Seasonal adventures call for an adventurous seasonal recipe—and was this ever. The first step was to triple check that the Eastern Hemlock tree that we cut down was not the same poisonous hemlock used to carry out Socrates' death sentence way back when in ancient Greece. It isn't. Whew. From there, our task was a bit less daunting, but no less important: figure out a way to incorporate pine needles into cookies that doesn't feel like you're just eating pine needles. Thankfully, my favorite kitchen tools—the mortar & pestle—were up to the task when the food processor was not. Our (mis)adventures continued: we melted the butter when we meant to soften it, and we froze the dough solid when we'd only meant to firm it up before slicing it into cookie-rounds. Nevertheless, these shortbread cookies—baked in the dappled light of the setting December sun (which, in Vermont, means shortly after lunch)—somehow turned out just as we'd hoped. Mildly sweet and butter smooth with a flavor befitting of the season. O Christmas Tree, O Christmas Tree, How lovely are thy branches . . .

makes roughly two dozen cookies

— preheat oven to 350
— strip pine needles and rosemary off branches
 — combine pine, rosemary, and sugar in mortar + crush with pestle until needles are fine
— in a large bowl, with a wooden spoon combine pine sugar mixture with butter, salt, and lemon
— slowly add flour to mixture, gently combining with your hands until a buttery dough ball forms
— divide dough in half and roll each into a log shape, then wrap with parchment paper and freeze for 15 minutes to firm up dough
— cut dough into small 1/2 inch thick rounds, and place 1 inch apart on a cookie sheet covered in parchment paper
— bake for 10 minutes, or until bottoms of shortbread are just barely golden
— let cool for 10 minutes before eating (if you're more patient than we were)

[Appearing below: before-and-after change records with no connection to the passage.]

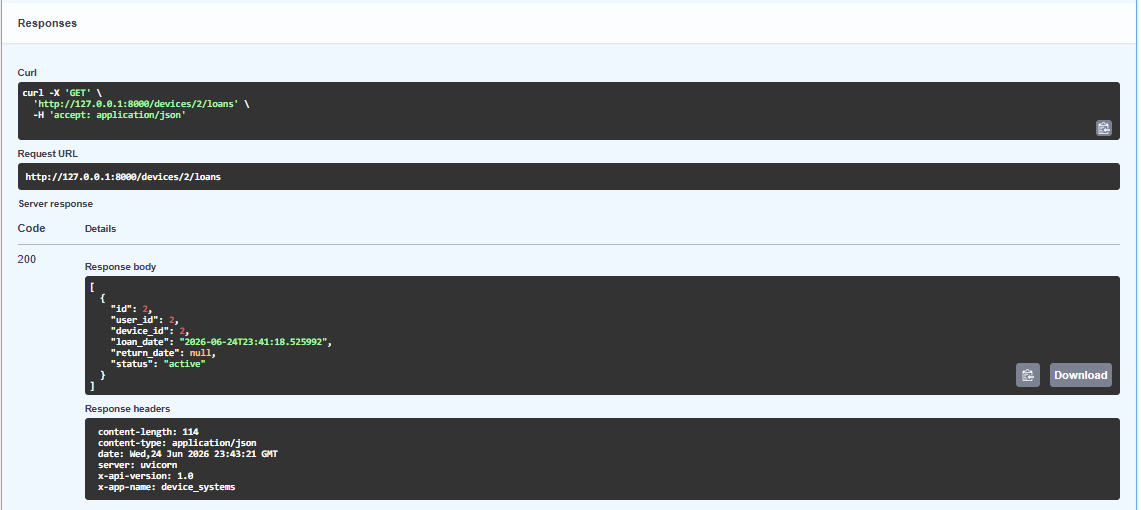
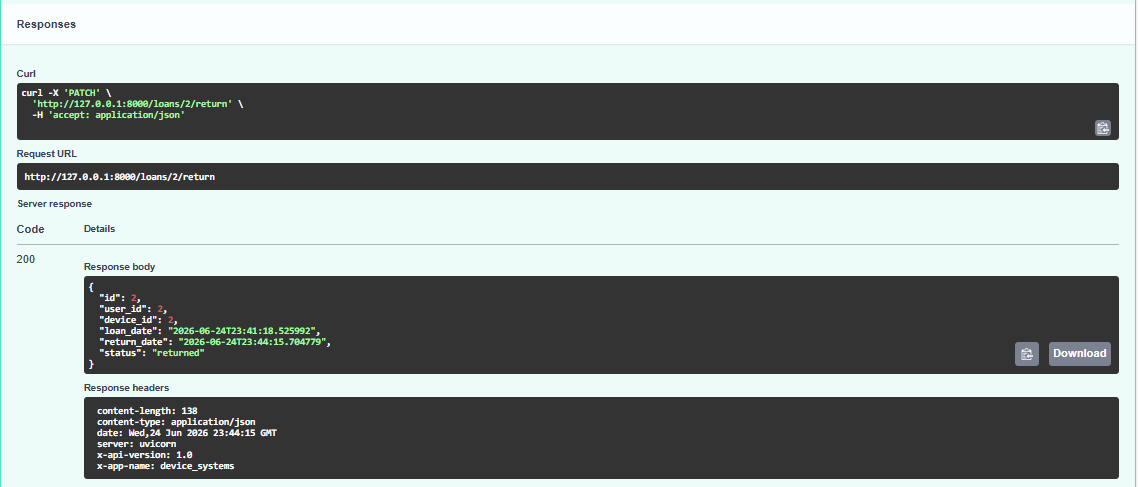
readme final

Changed region(s): [[0.0, 0.0, 1.0, 1.0], [0.0, 0.0308, 0.0615, 0.0924]]

diff --git a/README.md b/README.md
@@ -113,3 +113,132 @@ Usando los endpoints enviando datos erroneos podemos probar las validaciones
 ## Diferencia entre modelo sqlalchemy y schema pydantic
 
 El modelo SQLAlchemy (ORM) define la estructura de las tablas, relaciones y tipos de datos directamente en la base de datos. El esquema Pydantic (DTO) se encarga de la validación, serialización y documentación de los datos que entran y salen de la API (solicitudes/respuestas).
+
+
+# Evolucion del proyecto: Usuarios, Dispositivos y Prestamos
+
+El proyecto sigue creciendo, ahora se agregan los modelos de Dispositivo y Prestamo, junto con sus endpoints y relaciones. Para manejar los cambios en la base de datos se integra Alembic como herramienta de migraciones.
+
+## Inicializacion de Alembic
+
+Alembic se inicializa con alembic init para generar la carpeta de migraciones y el archivo alembic.ini con la configuracion base.
+
+
+## Creacion de migracion
+
+Con alembic revision --autogenerate Alembic detecta los cambios en los modelos y genera automaticamente el script de migracion correspondiente.
+
+![alembic revision](img/alembic_autogenerate_captura.PNG)
+
+## Aplicacion de migracion
+
+Con alembic upgrade head se aplican los cambios pendientes a la base de datos.
+
+![alembic upgrade head](img/alembic_upgrade_head_captura.PNG)
+
+## Estructura de tablas generadas
+
+Las tres tablas quedan creadas con sus columnas y relaciones correctamente reflejadas en la base de datos.
+
+![estructura de tablas](img/tablas_alembic.PNG)
+
+## Swagger UI
+
+Se puede visualizar la totalidad de los endpoints disponibles directamente desde la interfaz de Swagger.
+
+
+## Evidencia de creacion de registros
+
+Se crea un dispositivo y un prestamo para verificar que los modelos funcionan correctamente y se relacionan entre si.
+
+![creacion de dispositivo](img/peticiondevice.PNG)
+
+![creacion de prestamo](img/peticionloan.PNG)
+
+## Consultas con joins
+
+Los endpoints de prestamos devuelven informacion combinada de las tablas relacionadas usando joins, evitando tener que hacer multiples peticiones.
+
+![consulta con join](img/peticionloan2.PNG)
+
+
+## Devolucion de dispositivo
+
+Al registrar la devolucion de un dispositivo, el prestamo se actualiza y el dispositivo vuelve a estar disponible.
+
+![devolucion](img/peticionloan3.PNG)
+
+## Reflexion
+
+Las migraciones con Alembic permiten evolucionar el esquema de la base de datos de forma controlada sin perder datos ni tener que recrear tablas manualmente. Las relaciones entre modelos y las consultas con joins son fundamentales para construir APIs que devuelvan informacion util y coherente sin multiplicar innecesariamente las peticiones al servidor.
+
+
+# Evolucion del proyecto: Autenticacion y Seguridad
+
+En esta fase se agrega autenticacion con JWT, control de acceso por roles, middleware de cabeceras, rate limiting con slowapi y configuracion de CORS.
+
+## Estructura del proyecto
+
+La estructura del proyecto se reorganiza para separar las responsabilidades de autenticacion del resto de los modulos.
+
+![estructura del proyecto](img/auth1.png)
+
+## Migracion Alembic aplicada
+
+Se genera y aplica una nueva migracion para agregar los campos necesarios al modelo de usuario para soportar autenticacion.
+
+
+## Registro de usuario
+
+El endpoint POST /auth/register permite crear un usuario nuevo. La contrasena se almacena hasheada, nunca en texto plano.
+
+![registro de usuario](img/auth2.png)
+
+## Login y token generado
+
+El endpoint POST /auth/login valida las credenciales y devuelve un token JWT que se debe usar en las siguientes peticiones.
+
+![login y token](img/auth3.png)
+
+## Endpoint /auth/me
+
+Con el token valido en la cabecera Authorization, el endpoint GET /auth/me devuelve la informacion del usuario autenticado.
+
+![auth me](img/auth4.png)
+
+## Acceso sin token
+
+Intentar acceder a un endpoint protegido sin token devuelve un error 401 Unauthorized.
+
+![acceso sin token](img/auth5.png)
+
+## Acceso con rol no permitido
+
+Si el usuario autenticado no tiene el rol requerido para un endpoint, la API devuelve un error 403 Forbidden.
+
+![rol no permitido](img/auth6.png)
+
+## Swagger con OAuth2
+
+Swagger UI muestra el boton de autorizacion para ingresar el token JWT y probar los endpoints protegidos directamente desde la interfaz.
+
+![swagger oauth2](img/auth7.png)
+
+## Cabeceras del middleware
+
+El middleware agrega cabeceras personalizadas a cada respuesta. Esto se puede verificar en la seccion de headers de cualquier peticion.
+
+
+## Rate limiting
+
+slowapi limita la cantidad de peticiones que un cliente puede hacer en un periodo de tiempo. Al superar el limite la API devuelve un error 429 Too Many Requests.
+
+
+## CORS configurado
+
+CORS se configura en FastAPI usando CORSMiddleware, definiendo los origenes permitidos, los metodos HTTP aceptados y si se permiten credenciales. En este proyecto se configuro para aceptar peticiones desde cualquier origen durante el desarrollo, lo cual deberia restringirse a dominios especificos en un entorno de produccion.
+
+## Reflexion final
+
+La seguridad en una API REST no es opcional ni se agrega al final. JWT permite autenticar usuarios sin guardar estado en el servidor. El control de roles evita que usuarios accedan a recursos para los que no tienen permiso. El middleware y el rate limiting protegen la API de abusos y exponen informacion util por cabeceras. CORS controla que origenes pueden consumir la API desde el navegador. Cada una de estas capas tiene una responsabilidad distinta y todas son necesarias para que una API sea minimamente robusta en un entorno real.
+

1/4 c. pine needles (any edible variety; we used hemlock)
1/4 c. fresh rosemary
2 sticks unsalted butter, softened
2 c. all-purpose flour
1/3 c. white sugar
2 tsp. lemon zest
pinch of salt